Mutual Funds, Bank Deposits Do Mix
October 28, 2002
Some bankers still avoid aggressively pushing mutual funds in their lobbies due to fear of "disintermediation" of their deposits to other investments.
Consultant Kenneth Kehrer, of Kenneth Kehrer Associates, Princeton, N.J., explains this phenomenon: "The concern is the stereotype of a stockbroker who might pillage the bank's customer base and convert all deposits to investment sales."
The increasingly prevalent school of thought among bankers, though, is if they don't offer customers investment products, including mutual funds, business will leave the bank.
Kehrer knows about disintermediation of deposits to investment products very well. He has been studying this issue, a longtime controversy at banks, since 1990.
Bankers should not be concerned that sales of mutual funds and variable annuities will lead to a high level of disintermediation, Kehrer stressed in a recently published analysis. So, investment companies seeking to convince banks to more aggressively push their mutual funds and variable annuities might find ammunition in his study.
It's true that over the past two decades, the banking industry's share of total U.S. household assets fell 52% to 10.6%, Kehrer Associates' study acknowledges. By contrast, the bank channel's share of mutual funds increased 13 times to 9.1%.
Annuities the Real Threat
However, the total cannibalization of bank deposits by the sales of mutual funds and variable annuities is less than 1% annually, Kehrer insisted. The researcher bases his conclusions on annual data collected since 1990 on more than two-thirds of all bank investment sales.
Even with the cannibalization of bank deposits, Kehrer said, "The typical bank makes more in fee income from selling mutual funds and variable annuities than they will ever make from a CD."
If there is any disintermediation problem, it arises when CD depositors are sold higher-rate fixed annuities offered by the bank.
Kehrer's study indicated that in 2000, the typical bank had a gross disintermediation rate of 34%. However, subtract money that was leaving the bank anyway, and the net disintermediation rate is just 26 percent. "This is substantially lower than some alarmists believe," the study reported.
The bulk of that disintermediation, which Kehrer projected will increase, is due to the renewed popularity of fixed annuities.
Fixed annuities are much more similar to CDs than mutual funds or variable annuities, and thus, most apt to cannibalize deposits. The disintermediation has little to do with mutual fund or variable annuity sales, he maintained.
The report also shows that the greater the bank's fixed annuity sales, the greater the disintermediation of bank deposits.
Where fixed annuity sales account for more than 38% of bank sales, the disintermediation rate is 47%. Where they represent less than 10% of a bank's sales, the disintermediation rate is just 14%.
Licensed to Sell
Currently, 57% of banks supplement their broker sales forces with licensed bank employees, Kehrer said. Licensed bank employees get paid investment product commissions ranging from 5% to 10%, while brokers earn 30% to 40%.
"Licensed bank employees tend to disintermediate more than brokers do," Kehrer observed.

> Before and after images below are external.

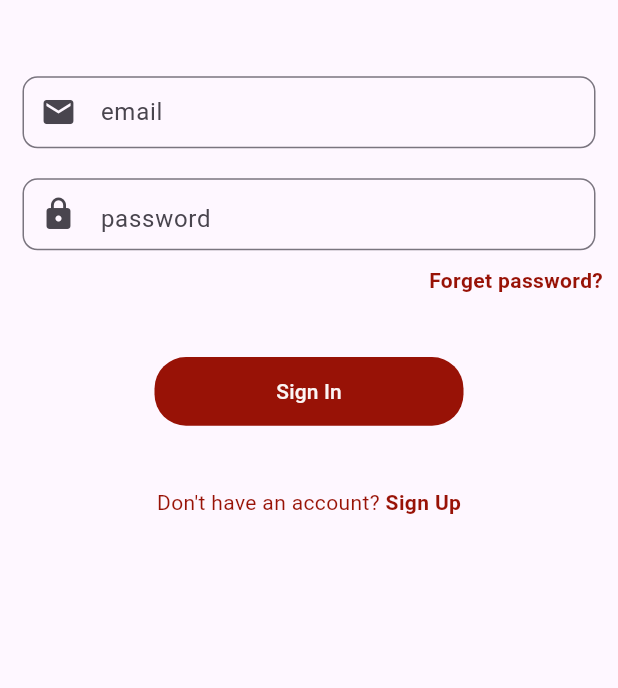
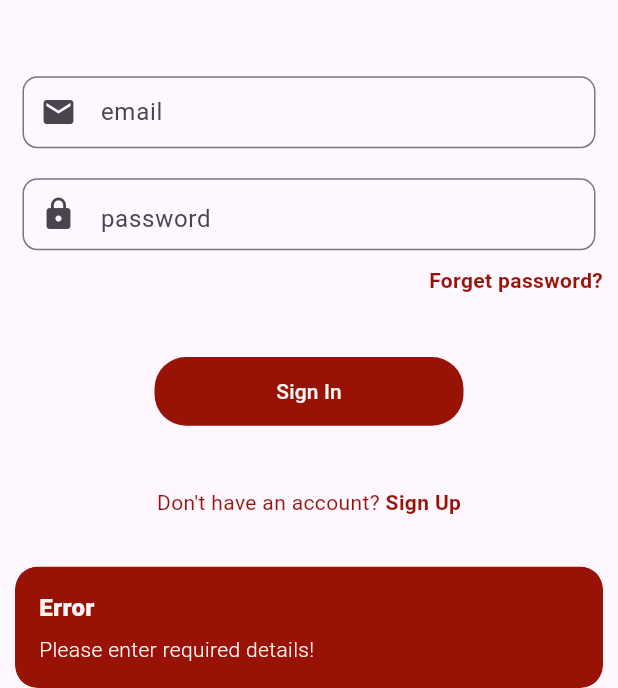
Before and after one commit to Sikandar897/mystic_mall, a Flutter app: the SignInScreen screen opened directly, after a tap on "Sign In", on a phone screen of 412 x 824 dp, the part 548-1236 px from its top. Run offline on Flutter 3.47's test engine with Material 3 defaults, Android fonts, the phone set to English and light mode, and no system bars; our stand-ins replace cloud_firestore, firebase_auth, firebase_core, flutter_easyloading, flutter_keyboard_visibility, font_awesome_flutter and 3 more; accounts and stored records are empty.

Commit message:
sign up and sign in with email firebase

```diff
--- /dev/null
+++ b/lib/controllers/sign_in_controller.dart
@@ -0,0 +1,35 @@
+import 'package:firebase_auth/firebase_auth.dart';
+import 'package:flutter_easyloading/flutter_easyloading.dart';
+import 'package:get/get.dart';
+import 'package:mystic_mall/utils/app_constant.dart';
+
+class SignInController extends GetxController {
+  final FirebaseAuth _auth = FirebaseAuth.instance;
+
+  //for password visibllity
+
+  var isPasswordVisible = true.obs;
+
+  Future<UserCredential?> signInMethod(
+    String userPassword,
+    String userEmail,
+  ) async {
+    try {
+      EasyLoading.show(status: "Please wait ..");
+
+      UserCredential userCredential = await _auth.signInWithEmailAndPassword(
+          email: userEmail,
+          password: userPassword
+          );
+
+      EasyLoading.dismiss();
+      return userCredential;
+    } catch (e) {
+      EasyLoading.dismiss();
+      Get.snackbar("Error", "$e",
+          snackPosition: SnackPosition.BOTTOM,
+          backgroundColor: AppConstant.appSecondoryColor,
+          colorText: AppConstant.appTextColor);
+    }
+  }
+}
--- a/lib/screens/auth-ui/sign_in_screen.dart
+++ b/lib/screens/auth-ui/sign_in_screen.dart
@@ -1,8 +1,11 @@
+import 'package:firebase_auth/firebase_auth.dart';
 import 'package:flutter/material.dart';
 import 'package:flutter_keyboard_visibility/flutter_keyboard_visibility.dart';
 import 'package:get/get.dart';
 import 'package:lottie/lottie.dart';
+import 'package:mystic_mall/controllers/sign_in_controller.dart';
 import 'package:mystic_mall/screens/auth-ui/sign_up_screen.dart';
+import 'package:mystic_mall/screens/user-panel/main_screen.dart';
 import 'package:mystic_mall/utils/app_constant.dart';
 
 //itsElexender friday jan, 5 2024 (OFF)
@@ -15,6 +18,12 @@ class SignInScreen extends StatefulWidget {
 }
 
 class _SignInScreenState extends State<SignInScreen> {
+  final SignInController signInController = Get.put(SignInController());
+
+  //text editing controller
+
+  TextEditingController userEmail = TextEditingController();
+  TextEditingController userPassword = TextEditingController();
   @override
   Widget build(BuildContext context) {
     return KeyboardVisibilityBuilder(
@@ -47,6 +56,7 @@ class _SignInScreenState extends State<SignInScreen> {
                     child: Padding(
                       padding: const EdgeInsets.all(10.0),
                       child: TextField(
+                        controller: userEmail,
                         cursorColor: AppConstant.appSecondoryColor,
                         keyboardType: TextInputType.emailAddress,
                         decoration: InputDecoration(
@@ -64,19 +74,31 @@ class _SignInScreenState extends State<SignInScreen> {
                     width: Get.width,
                     child: Padding(
                         padding: const EdgeInsets.all(10.0),
-                      child: TextField(
+                        child: Obx(
+                          () => TextField(
+                            controller: userPassword,
+                            obscureText:
+                                signInController.isPasswordVisible.value,
                             cursorColor: AppConstant.appSecondoryColor,
                             keyboardType: TextInputType.visiblePassword,
                             decoration: InputDecoration(
                                 hintText: 'password',
                                 prefixIcon: const Icon(Icons.lock),
-                            suffix: const Icon(Icons.visibility_off),
+                                suffix: GestureDetector(
+                                    onTap: () {
+                                      signInController.isPasswordVisible
+                                          .toggle();
+                                    },
+                                    child: signInController
+                                            .isPasswordVisible.value
+                                        ? const Icon(Icons.visibility_off)
+                                        : const Icon(Icons.visibility)),
                                 contentPadding:
                                     const EdgeInsets.only(top: 2.0, left: 8.0),
                                 border: OutlineInputBorder(
                                     borderRadius: BorderRadius.circular(10.0))),
                           ),
-                    ),
+                        )),
                   ),
                   Container(
                     margin: const EdgeInsets.symmetric(horizontal: 10.0),
@@ -97,7 +119,47 @@ class _SignInScreenState extends State<SignInScreen> {
                     width: Get.width / 2,
                     height: Get.height / 18,
                     child: TextButton(
-                        onPressed: () {},
+                        onPressed: () async {
+                          String email = userEmail.text.trim();
+                          String password = userPassword.text.trim();
+
+                          if (email.isEmpty || password.isEmpty) {
+                            Get.snackbar(
+                                "Error", "Please enter required details!",
+                                snackPosition: SnackPosition.BOTTOM,
+                                backgroundColor: AppConstant.appSecondoryColor,
+                                colorText: AppConstant.appTextColor);
+                          } else {
+                            UserCredential? userCredential =
+                                await signInController.signInMethod(email, password);
+
+                            if (userCredential != null) {
+                              if (userCredential.user!.emailVerified) {
+                                Get.snackbar("Success", "Login Successfully!",
+                                    snackPosition: SnackPosition.BOTTOM,
+                                    backgroundColor:
+                                        AppConstant.appSecondoryColor,
+                                    colorText: AppConstant.appTextColor);
+
+                                //route
+                                Get.offAll(const MainScreen());
+                              } else {
+                                Get.snackbar("Error",
+                                    "Please verify your email before login",
+                                    snackPosition: SnackPosition.BOTTOM,
+                                    backgroundColor:
+                                        AppConstant.appSecondoryColor,
+                                    colorText: AppConstant.appTextColor);
+                              }
+                            } else {
+                              Get.snackbar("Error", "Please try again!",
+                                  snackPosition: SnackPosition.BOTTOM,
+                                  backgroundColor:
+                                      AppConstant.appSecondoryColor,
+                                  colorText: AppConstant.appTextColor);
+                            }
+                          }
+                        },
                         child: const Text(
                           'Sign In',
                           style: TextStyle(color: AppConstant.appTextColor),
@@ -117,9 +179,9 @@ class _SignInScreenState extends State<SignInScreen> {
                         onTap: () => Get.off(const SignUpScreen()),
                         child: const Text(
                           "Sign Up",
-                          style: TextStyle(color: AppConstant.appSecondoryColor,
-                          fontWeight: FontWeight.bold
-                          ),
+                          style: TextStyle(
+                              color: AppConstant.appSecondoryColor,
+                              fontWeight: FontWeight.bold),
                         ),
                       ),
                     ],
--- a/lib/screens/user-panel/main_screen.dart
+++ b/lib/screens/user-panel/main_screen.dart
@@ -1,3 +1,4 @@
+import 'package:firebase_auth/firebase_auth.dart';
 import 'package:flutter/material.dart';
 import 'package:get/get.dart';
 import 'package:google_sign_in/google_sign_in.dart';
@@ -18,7 +19,9 @@ class MainScreen extends StatelessWidget {
           GestureDetector(
             onTap: () async {
               GoogleSignIn googleSignIn = GoogleSignIn();
+              FirebaseAuth auth = FirebaseAuth.instance;
 
+              await auth.signOut();
              await googleSignIn.signOut();
               Get.offAll(WelcomeScreen());
             },
```
Lines whose indentation alone changed are shown as unchanged.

In 2000, licensed banker sales forces registered a gross disintermediation rate of 38% -- eight percentage points higher than broker-only programs.
One chief reason is that licensed bank employees typically sell fixed annuities, he explained. They also are more apt to encounter a customer who has a CD maturing. "The customer is asking them, Should I roll the CD over, or should I invest in something else?'
"The broker is more apt to be confronted with a customer looking for more general financial advice," he noted.
Contrary to popular belief, Kehrer's study also found that bankers fearing disintermediation might actually have less to fear if they hire the most productive brokers.
Banks with the most highly productive brokers had 37% of investment sales funded by the bank's own deposits - three percentage points less than banks with less productive brokers.
That might not sound like much difference. But Kehrer's analysis also found that more productive brokers were more than twice as effective as less productive brokers in identifying money leaving the bank anyway to buy investments. Seventy percent of the domestic deposits converted to investment sales in the banks with the most productive broker sales forces were leaving anyway. This compares with just 31% in banks with less productive brokers.
One reason for the high interception rates among highly productive brokers, the study suggests, could be that the bank has customers investing, anyway. That could also explain why a bank was able to attract better broker reps, it said.
If banks fear that investment products might cannibalize bank deposits, they might limit their fears to fixed annuities, the study indicated.
Whether a bank truly needs to worry about cannibalization of CDs depends largely on the commissions they're earning from products they're selling and the spread on CDs, Kehrer said.